<<<<
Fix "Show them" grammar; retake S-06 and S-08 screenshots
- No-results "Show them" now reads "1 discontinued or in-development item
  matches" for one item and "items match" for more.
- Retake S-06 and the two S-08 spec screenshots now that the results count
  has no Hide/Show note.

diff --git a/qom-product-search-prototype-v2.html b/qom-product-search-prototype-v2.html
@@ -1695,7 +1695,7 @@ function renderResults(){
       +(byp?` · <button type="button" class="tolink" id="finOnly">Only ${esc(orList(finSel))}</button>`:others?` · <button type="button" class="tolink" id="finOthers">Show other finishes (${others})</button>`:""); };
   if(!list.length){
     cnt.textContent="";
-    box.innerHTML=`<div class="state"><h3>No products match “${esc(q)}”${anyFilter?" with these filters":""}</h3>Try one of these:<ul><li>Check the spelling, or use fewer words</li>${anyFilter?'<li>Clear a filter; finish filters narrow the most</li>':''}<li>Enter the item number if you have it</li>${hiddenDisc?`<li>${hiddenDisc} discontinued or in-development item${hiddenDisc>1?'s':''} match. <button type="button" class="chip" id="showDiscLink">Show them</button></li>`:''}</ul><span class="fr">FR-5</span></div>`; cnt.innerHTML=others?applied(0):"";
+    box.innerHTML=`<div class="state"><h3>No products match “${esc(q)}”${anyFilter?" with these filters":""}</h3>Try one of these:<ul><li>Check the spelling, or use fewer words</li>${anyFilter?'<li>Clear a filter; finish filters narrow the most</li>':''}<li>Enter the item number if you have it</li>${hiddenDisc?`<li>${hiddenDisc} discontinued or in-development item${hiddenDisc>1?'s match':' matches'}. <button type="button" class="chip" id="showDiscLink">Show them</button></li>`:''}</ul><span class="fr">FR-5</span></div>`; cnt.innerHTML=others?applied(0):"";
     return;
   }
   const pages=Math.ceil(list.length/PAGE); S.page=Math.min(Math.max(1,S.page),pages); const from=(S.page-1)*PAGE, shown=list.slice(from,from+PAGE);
>>>>
<<<<
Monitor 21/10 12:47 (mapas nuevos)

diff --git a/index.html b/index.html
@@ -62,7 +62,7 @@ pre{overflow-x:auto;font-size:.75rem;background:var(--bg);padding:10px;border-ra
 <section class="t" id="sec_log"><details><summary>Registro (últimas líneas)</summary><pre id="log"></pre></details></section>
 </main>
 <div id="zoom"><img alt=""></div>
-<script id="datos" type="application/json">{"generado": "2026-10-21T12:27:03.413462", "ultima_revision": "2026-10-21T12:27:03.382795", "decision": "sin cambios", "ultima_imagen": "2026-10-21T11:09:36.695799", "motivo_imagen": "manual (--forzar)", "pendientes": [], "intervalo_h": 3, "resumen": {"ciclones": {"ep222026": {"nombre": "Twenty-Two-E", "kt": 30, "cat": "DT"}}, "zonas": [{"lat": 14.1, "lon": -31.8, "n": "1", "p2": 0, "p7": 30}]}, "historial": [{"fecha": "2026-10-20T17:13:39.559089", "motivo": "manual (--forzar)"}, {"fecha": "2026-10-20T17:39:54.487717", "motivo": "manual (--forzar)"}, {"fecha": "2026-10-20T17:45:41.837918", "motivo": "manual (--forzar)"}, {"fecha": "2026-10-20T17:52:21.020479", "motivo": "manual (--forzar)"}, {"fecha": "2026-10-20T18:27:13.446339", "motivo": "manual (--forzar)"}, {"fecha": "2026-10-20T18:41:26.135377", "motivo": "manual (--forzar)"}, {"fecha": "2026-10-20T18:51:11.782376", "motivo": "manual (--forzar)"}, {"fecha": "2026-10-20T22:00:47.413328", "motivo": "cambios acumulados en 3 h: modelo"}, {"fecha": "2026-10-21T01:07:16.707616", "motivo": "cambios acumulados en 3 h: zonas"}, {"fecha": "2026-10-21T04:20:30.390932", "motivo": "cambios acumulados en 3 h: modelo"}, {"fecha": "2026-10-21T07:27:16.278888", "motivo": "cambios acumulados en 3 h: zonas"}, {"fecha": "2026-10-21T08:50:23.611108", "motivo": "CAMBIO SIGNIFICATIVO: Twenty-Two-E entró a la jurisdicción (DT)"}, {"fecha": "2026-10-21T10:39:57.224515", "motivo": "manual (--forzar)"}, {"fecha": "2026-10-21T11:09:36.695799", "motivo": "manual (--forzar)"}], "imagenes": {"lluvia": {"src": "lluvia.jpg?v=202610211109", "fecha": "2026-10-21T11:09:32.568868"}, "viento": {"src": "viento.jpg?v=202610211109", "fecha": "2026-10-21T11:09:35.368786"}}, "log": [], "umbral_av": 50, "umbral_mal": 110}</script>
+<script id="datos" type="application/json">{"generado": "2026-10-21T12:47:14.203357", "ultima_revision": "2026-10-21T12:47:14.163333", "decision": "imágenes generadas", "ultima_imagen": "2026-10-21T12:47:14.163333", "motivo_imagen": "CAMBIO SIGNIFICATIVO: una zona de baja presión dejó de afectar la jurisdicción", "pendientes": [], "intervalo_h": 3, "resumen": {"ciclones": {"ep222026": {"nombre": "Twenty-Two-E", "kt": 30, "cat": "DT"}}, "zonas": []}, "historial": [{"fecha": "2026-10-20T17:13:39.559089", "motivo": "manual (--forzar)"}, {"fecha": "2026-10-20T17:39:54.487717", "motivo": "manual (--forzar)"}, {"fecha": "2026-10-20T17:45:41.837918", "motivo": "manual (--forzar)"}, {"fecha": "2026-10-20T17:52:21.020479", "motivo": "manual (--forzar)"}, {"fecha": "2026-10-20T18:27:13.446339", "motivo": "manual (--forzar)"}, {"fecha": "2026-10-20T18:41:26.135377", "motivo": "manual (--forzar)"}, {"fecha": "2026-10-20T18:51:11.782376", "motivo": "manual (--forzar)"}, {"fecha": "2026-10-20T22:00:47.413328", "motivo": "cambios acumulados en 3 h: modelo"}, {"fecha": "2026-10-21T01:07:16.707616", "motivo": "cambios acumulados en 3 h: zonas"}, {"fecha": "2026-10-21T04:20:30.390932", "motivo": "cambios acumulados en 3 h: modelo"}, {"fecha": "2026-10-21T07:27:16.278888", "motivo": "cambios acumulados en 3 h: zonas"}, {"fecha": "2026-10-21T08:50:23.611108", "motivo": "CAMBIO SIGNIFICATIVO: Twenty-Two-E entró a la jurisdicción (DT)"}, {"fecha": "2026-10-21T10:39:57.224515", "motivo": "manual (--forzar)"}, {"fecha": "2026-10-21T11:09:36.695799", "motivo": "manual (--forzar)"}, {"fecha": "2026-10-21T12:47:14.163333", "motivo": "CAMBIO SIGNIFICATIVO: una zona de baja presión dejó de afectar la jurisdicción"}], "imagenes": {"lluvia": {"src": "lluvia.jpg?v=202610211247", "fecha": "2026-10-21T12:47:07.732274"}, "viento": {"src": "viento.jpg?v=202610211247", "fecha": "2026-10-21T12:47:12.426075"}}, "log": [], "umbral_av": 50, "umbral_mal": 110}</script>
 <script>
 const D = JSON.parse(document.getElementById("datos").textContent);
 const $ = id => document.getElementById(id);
>>>>
<<<<
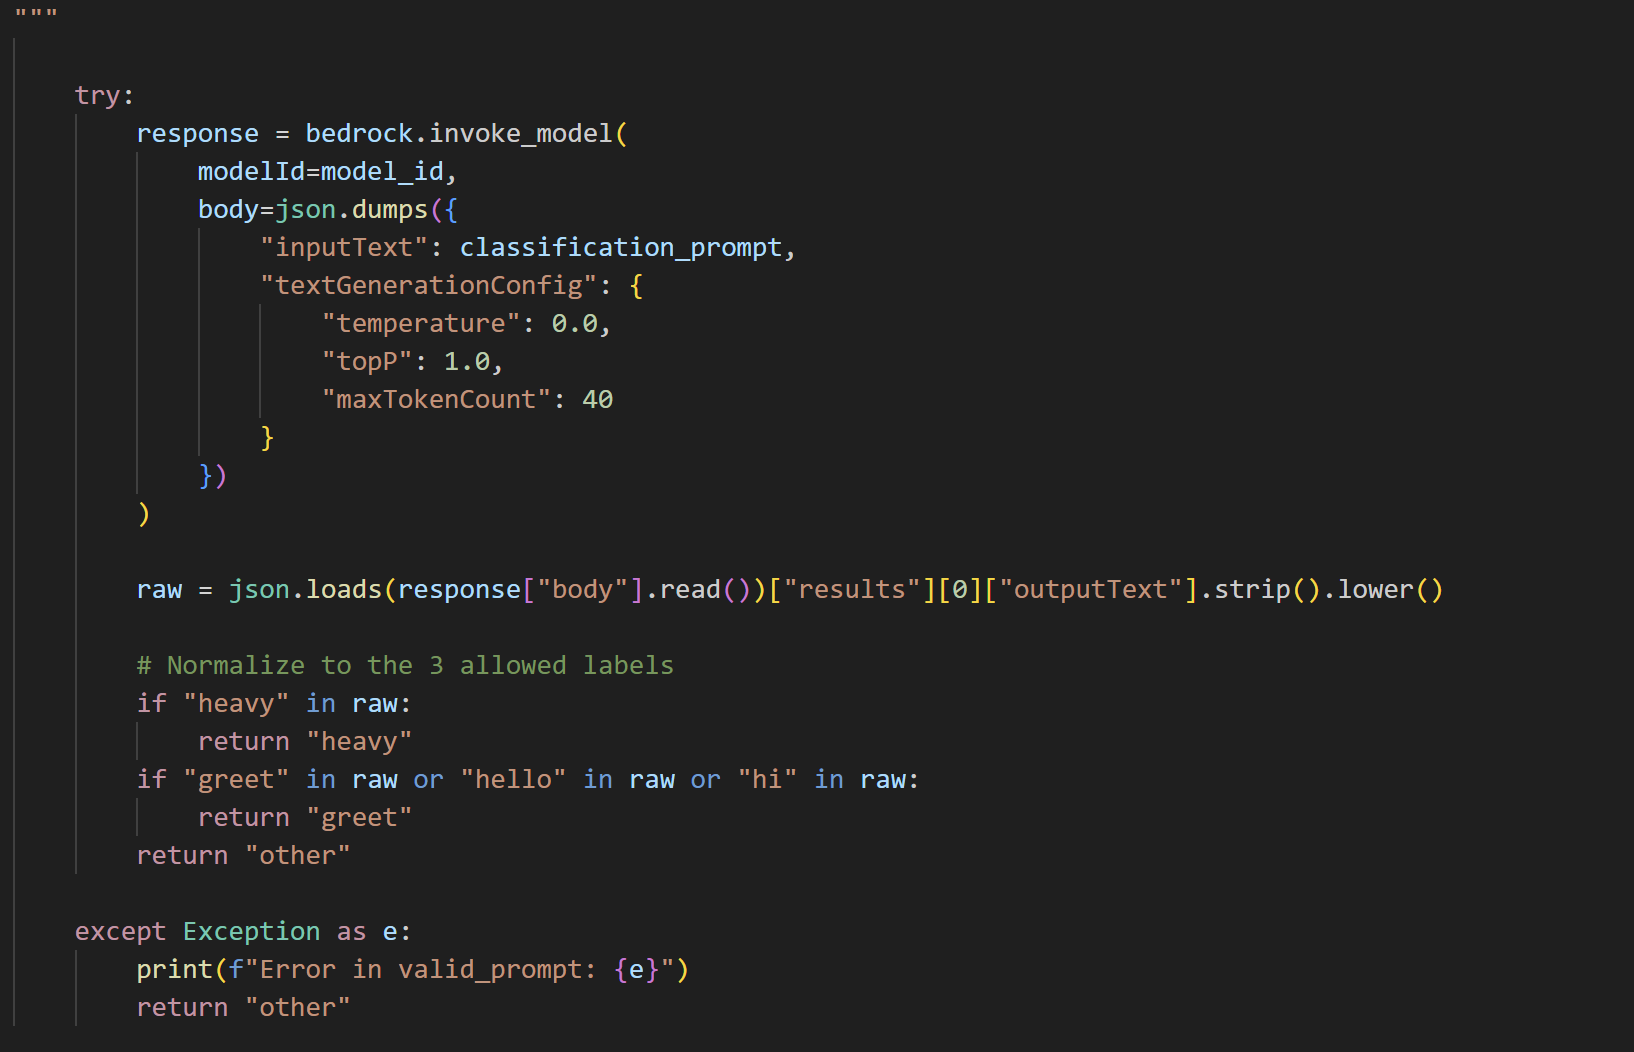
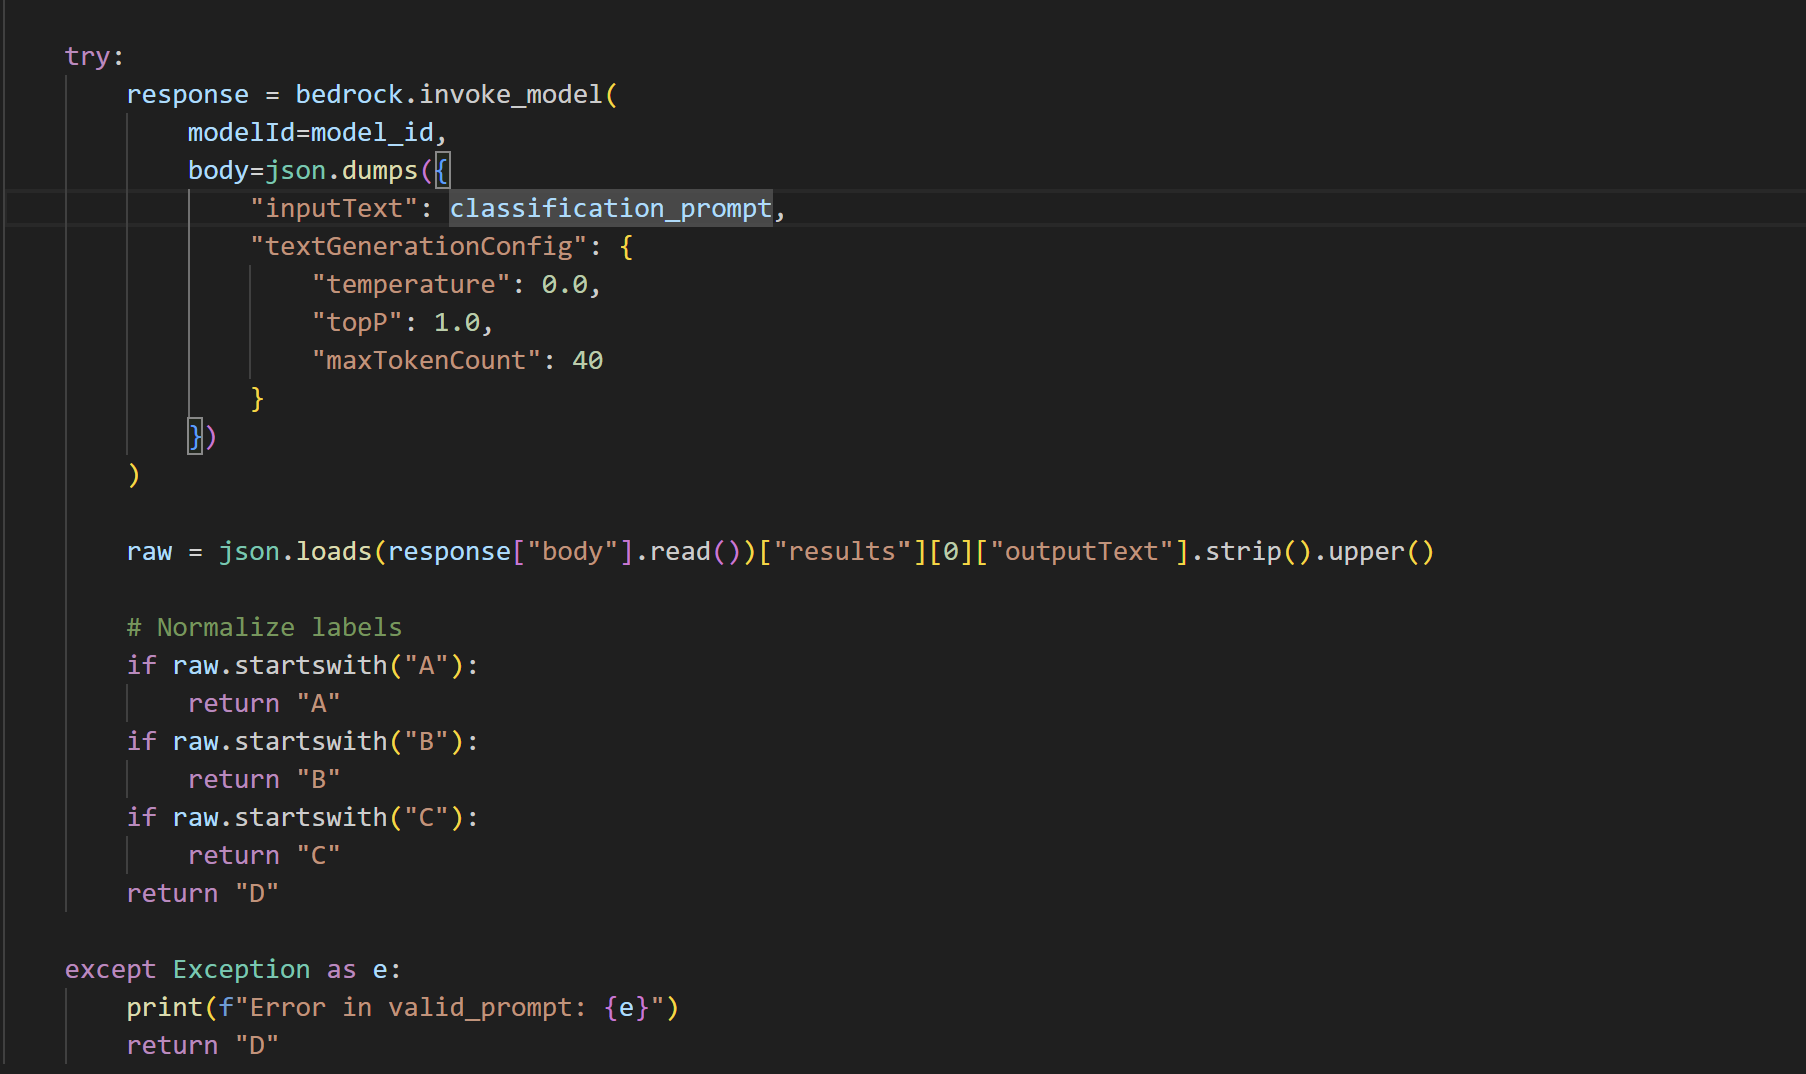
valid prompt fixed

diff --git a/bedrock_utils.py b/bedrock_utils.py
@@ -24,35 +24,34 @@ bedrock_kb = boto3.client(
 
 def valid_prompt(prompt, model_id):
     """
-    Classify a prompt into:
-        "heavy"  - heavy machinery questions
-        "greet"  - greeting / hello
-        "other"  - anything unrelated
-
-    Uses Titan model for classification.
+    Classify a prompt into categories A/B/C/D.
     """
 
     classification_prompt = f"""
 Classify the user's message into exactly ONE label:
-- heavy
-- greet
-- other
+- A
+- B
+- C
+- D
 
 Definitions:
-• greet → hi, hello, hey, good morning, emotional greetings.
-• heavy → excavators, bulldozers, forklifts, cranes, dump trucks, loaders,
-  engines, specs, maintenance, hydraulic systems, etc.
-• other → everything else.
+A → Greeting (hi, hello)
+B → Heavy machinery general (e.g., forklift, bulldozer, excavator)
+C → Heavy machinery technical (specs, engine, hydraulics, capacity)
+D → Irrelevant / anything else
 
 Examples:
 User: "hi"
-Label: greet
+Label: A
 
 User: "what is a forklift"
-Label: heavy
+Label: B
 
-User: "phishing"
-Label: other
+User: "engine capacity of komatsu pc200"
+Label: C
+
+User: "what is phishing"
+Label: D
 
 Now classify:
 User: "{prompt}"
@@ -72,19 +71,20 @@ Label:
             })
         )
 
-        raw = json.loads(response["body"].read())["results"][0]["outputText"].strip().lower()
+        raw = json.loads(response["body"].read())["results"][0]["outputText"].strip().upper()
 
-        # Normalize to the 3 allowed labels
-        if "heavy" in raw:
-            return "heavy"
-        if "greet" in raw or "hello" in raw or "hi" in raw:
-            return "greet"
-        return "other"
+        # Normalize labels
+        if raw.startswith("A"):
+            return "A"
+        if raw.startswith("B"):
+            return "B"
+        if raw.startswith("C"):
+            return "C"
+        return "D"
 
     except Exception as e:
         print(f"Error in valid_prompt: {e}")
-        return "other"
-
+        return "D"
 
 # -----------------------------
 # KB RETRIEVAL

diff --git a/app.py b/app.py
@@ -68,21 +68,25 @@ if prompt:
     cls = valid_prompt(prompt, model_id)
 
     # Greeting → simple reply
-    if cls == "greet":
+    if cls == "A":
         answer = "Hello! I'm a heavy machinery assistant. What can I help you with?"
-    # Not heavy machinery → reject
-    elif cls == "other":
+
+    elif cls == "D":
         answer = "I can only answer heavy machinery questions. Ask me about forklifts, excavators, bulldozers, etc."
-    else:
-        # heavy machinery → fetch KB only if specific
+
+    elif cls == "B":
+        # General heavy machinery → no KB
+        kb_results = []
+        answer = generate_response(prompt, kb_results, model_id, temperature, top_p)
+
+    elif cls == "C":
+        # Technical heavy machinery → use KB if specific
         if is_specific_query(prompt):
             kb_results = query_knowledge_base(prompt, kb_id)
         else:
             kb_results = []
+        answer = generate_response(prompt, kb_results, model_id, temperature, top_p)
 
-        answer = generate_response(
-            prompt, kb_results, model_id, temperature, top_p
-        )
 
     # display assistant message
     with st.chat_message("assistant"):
>>>>
• **WORK REQUIRED**: Reproduce each line of the material that mentions "return".

• **WRITTEN REPLY**:
     return;
-            return "heavy"
-            return "greet"
-        return "other"
+            return "A"
+            return "B"
+            return "C"
+        return "D"
-        return "other"
+        return "D"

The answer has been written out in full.